Rucker, D., Ezzat, S., Diamandi, A., Khosravi, J., & Hanley, D. A. (2004). IGF-I and testosterone levels as predictors of bone mineral density in healthy, community-dwelling men. Clinical Endocrinology, 60(4), 491-9.
Rucker D, et al. IGF-I and Testosterone Levels as Predictors of Bone Mineral Density in Healthy, Community-dwelling Men. Clin Endocrinol (Oxf). 2004;60(4):491-9. PubMed PMID: 15049965.
* Article titles in AMA citation format should be in sentence-case
TY - JOUR T1 - IGF-I and testosterone levels as predictors of bone mineral density in healthy, community-dwelling men.

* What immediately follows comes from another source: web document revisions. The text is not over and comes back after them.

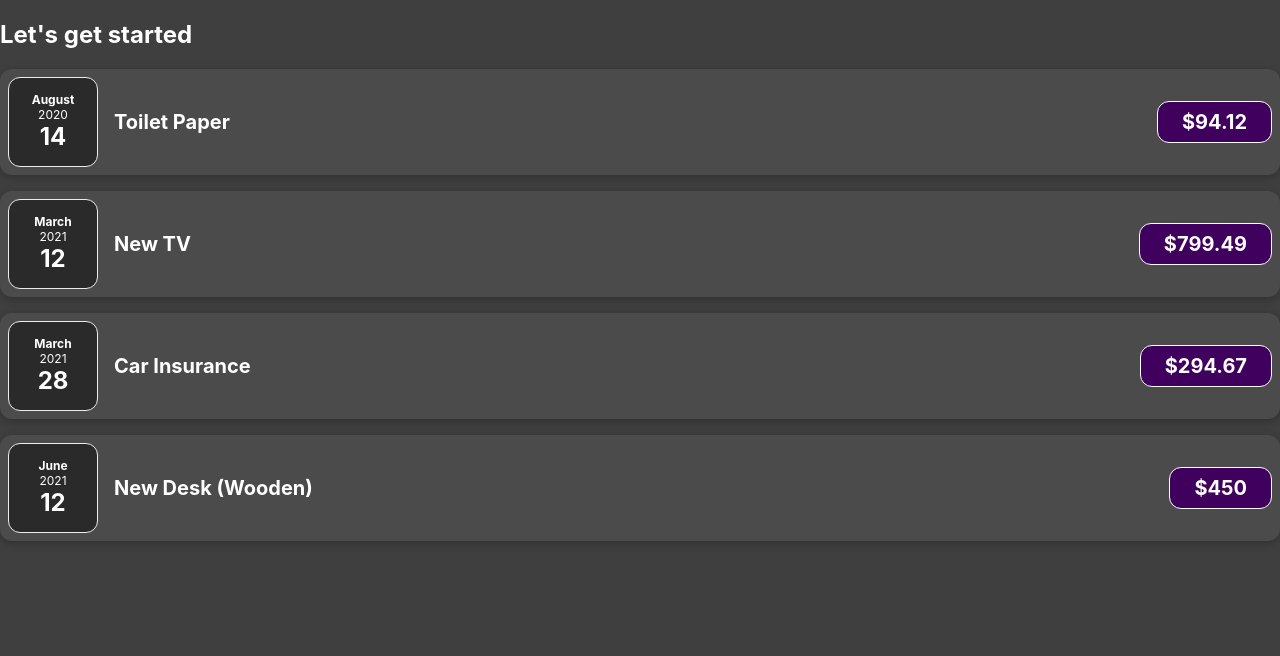
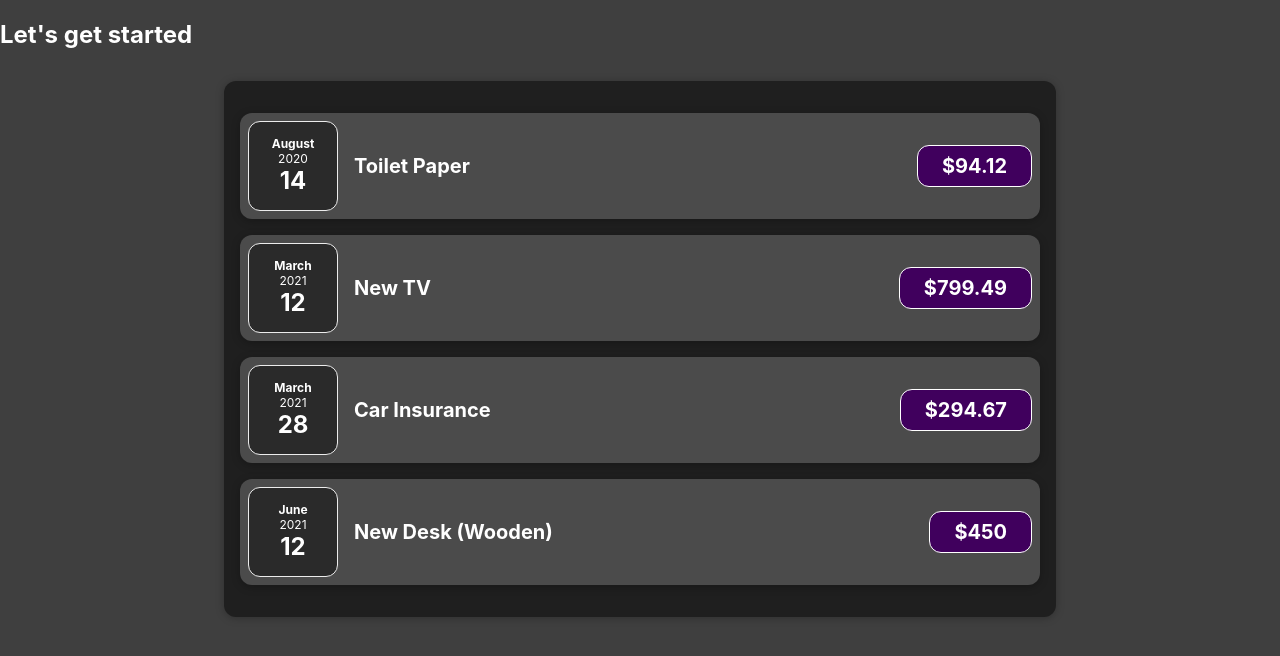
Before and after one commit to imsauravk/react-demo, a React (Create React App) app: page / in a window 1280 px wide. Shown: the top 656 px of the page. Built offline with nearby package versions, Linux system fonts and the light colour scheme.

Commit message:
26-01-23 Assignment 1 Completed

```diff
--- a/src/App.js
+++ b/src/App.js
@@ -1,4 +1,4 @@
-import ExpenseItem from "./components/ExpenseItem";
+import Expenses from "./components/Expenses";
 
 function App() {
   const expenses = [
@@ -26,26 +26,7 @@ function App() {
   return (
     <div>
       <h2>Let's get started</h2>
-      <ExpenseItem
-        title={expenses[0].title}
-        amount={expenses[0].amount}
-        date={expenses[0].date}
-      />
-      <ExpenseItem
-        title={expenses[1].title}
-        amount={expenses[1].amount}
-        date={expenses[1].date}
-      />
-      <ExpenseItem
-        title={expenses[2].title}
-        amount={expenses[2].amount}
-        date={expenses[2].date}
-      />
-      <ExpenseItem
-        title={expenses[3].title}
-        amount={expenses[3].amount}
-        date={expenses[3].date}
-      />
+      <Expenses items={expenses}/>
     </div>
   );
 }
--- /dev/null
+++ b/src/components/Expenses.css
@@ -0,0 +1,9 @@
+.expenses {
+    padding: 1rem;
+    background-color: rgb(31, 31, 31);
+    margin: 2rem auto;
+    width: 50rem;
+    max-width: 95%;
+    border-radius: 12px;
+    box-shadow: 0 1px 8px rgba(0, 0, 0, 0.25);
+  }
--- /dev/null
+++ b/src/components/Expenses.js
@@ -0,0 +1,31 @@
+import ExpenseItem from "./ExpenseItem";
+import './Expenses.css';
+
+function Expenses(props) {
+  return (
+    <div className="expenses">
+      <ExpenseItem
+        title={props.items[0].title}
+        amount={props.items[0].amount}
+        date={props.items[0].date}
+      />
+      <ExpenseItem
+        title={props.items[1].title}
+        amount={props.items[1].amount}
+        date={props.items[1].date}
+      />
+      <ExpenseItem
+        title={props.items[2].title}
+        amount={props.items[2].amount}
+        date={props.items[2].date}
+      />
+      <ExpenseItem
+        title={props.items[3].title}
+        amount={props.items[3].amount}
+        date={props.items[3].date}
+      />
+    </div>
+  );
+}
+
+export default Expenses;
```
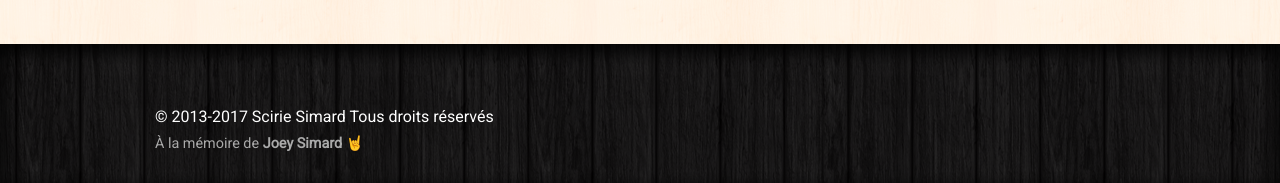
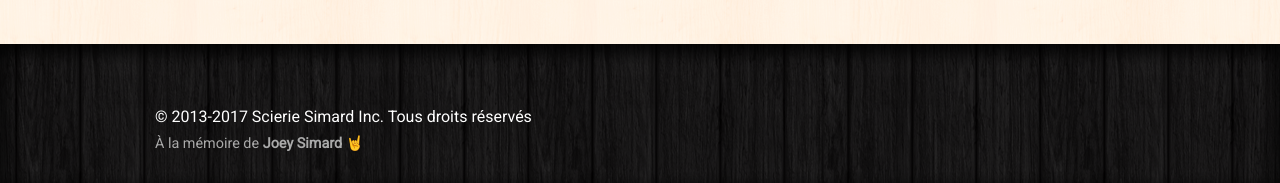
Before and after one commit to GabLeRoux/scieriesimard.com, a Jekyll site: the page built from index.html, in a window 1280 px wide and 900 px high, scrolled down 1205 px. Shown: the part 714-897 px from the top of the window. Built offline with Jekyll 4.4.1, drawn with Linux system fonts in a browser that asks for light colours; nearby versions of some CDN libraries; some of the changed text lies outside the part shown.

Commit message:
Fixes typo in site name :v:

```diff
--- a/_config.yml
+++ b/_config.yml
@@ -1,4 +1,4 @@
-title: Scirie Simard
+title: Scierie Simard Inc.
 email: lebreton.gabriel@gmail.com
 description: >-
   Scierie Simard Inc. est une entreprise de la région du nord du québec oeuvrant dans le domaine du bois et des mines.
```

AU - Rucker,Diana, AU - Ezzat,Shereen, AU - Diamandi,Anastasia, AU - Khosravi,Javad, AU - Hanley,David A, PY - 2004/3/31/pubmed PY - 2004/6/24/medline PY - 2004/3/31/entrez SP - 491 EP - 9 JF - Clinical endocrinology JO - Clin. Endocrinol. (Oxf) VL - 60 IS - 4 N2 - OBJECTIVE: Age-related decline in IGF-I and gonadal hormones have been postulated to play an important role in the pathogenesis of age-related bone loss in men. In this cross-sectional study, the relation between serum IGF-I and gonadal hormones with bone mineral density (BMD) was examined in community-dwelling men. DESIGN AND SUBJECTS: Serum IGF-I, testosterone and BMD were examined in 61 community-dwelling men over the age of 27, who were randomly selected from the Calgary cohort of 1000 subjects in the Canadian Multicentre Osteoporosis Study. In the present study, IGF-I, serum testosterone, SHBG, free androgen index (FAI), parathyroid hormone (PTH), 25-hydroxy-vitamin D [25(OH)D] and other markers of bone turnover were measured. BMD was measured at the spine and hip (HOLOGIC 4500). Simple linear regression was used to assess the linear relation between IGF-I, testosterone, BMD and other biochemical markers of bone metabolism and potential confounding variables and subsequent multivariate regression models were constructed separately for each BMD measurement to assess the importance of IGF-I and testosterone in the presence of potential confounding variables. RESULTS: Serum IGF-I, FAI and SHBG significantly decreased as a function of age, whereas serum levels of PTH increased. Only 25(OH)D, total testosterone and FAI were positively associated with serum IGF-I after adjusting for age and BMI. Multiple linear regression models revealed that IGF-I was a significant predictor of BMD at the total hip, femoral neck and femoral trochanter neck (P < or = 0.001). In contrast, the FAI was a significant predictor of BMD at the lumbar spine and wards area (P < or = 0.011), and SHBG was a significant predictor at the total hip and femoral trochanter (P < or = 0.045). CONCLUSION: These data support the hypothesis that the age-related decline in bone mass in men is associated with declining levels of IGF-I and testosterone. SN - 0300-0664 UR - https://www.unboundmedicine.com/medline/citation/15049965/IGF_I_and_testosterone_levels_as_predictors_of_bone_mineral_density_in_healthy_community_dwelling_men_ L2 - https://onlinelibrary.wiley.com/resolve/openurl?genre=article&amp;sid=nlm:pubmed&amp;issn=0300-0664&amp;date=2004&amp;volume=60&amp;issue=4&amp;spage=491 DB - PRIME DP - Unbound Medicine ER -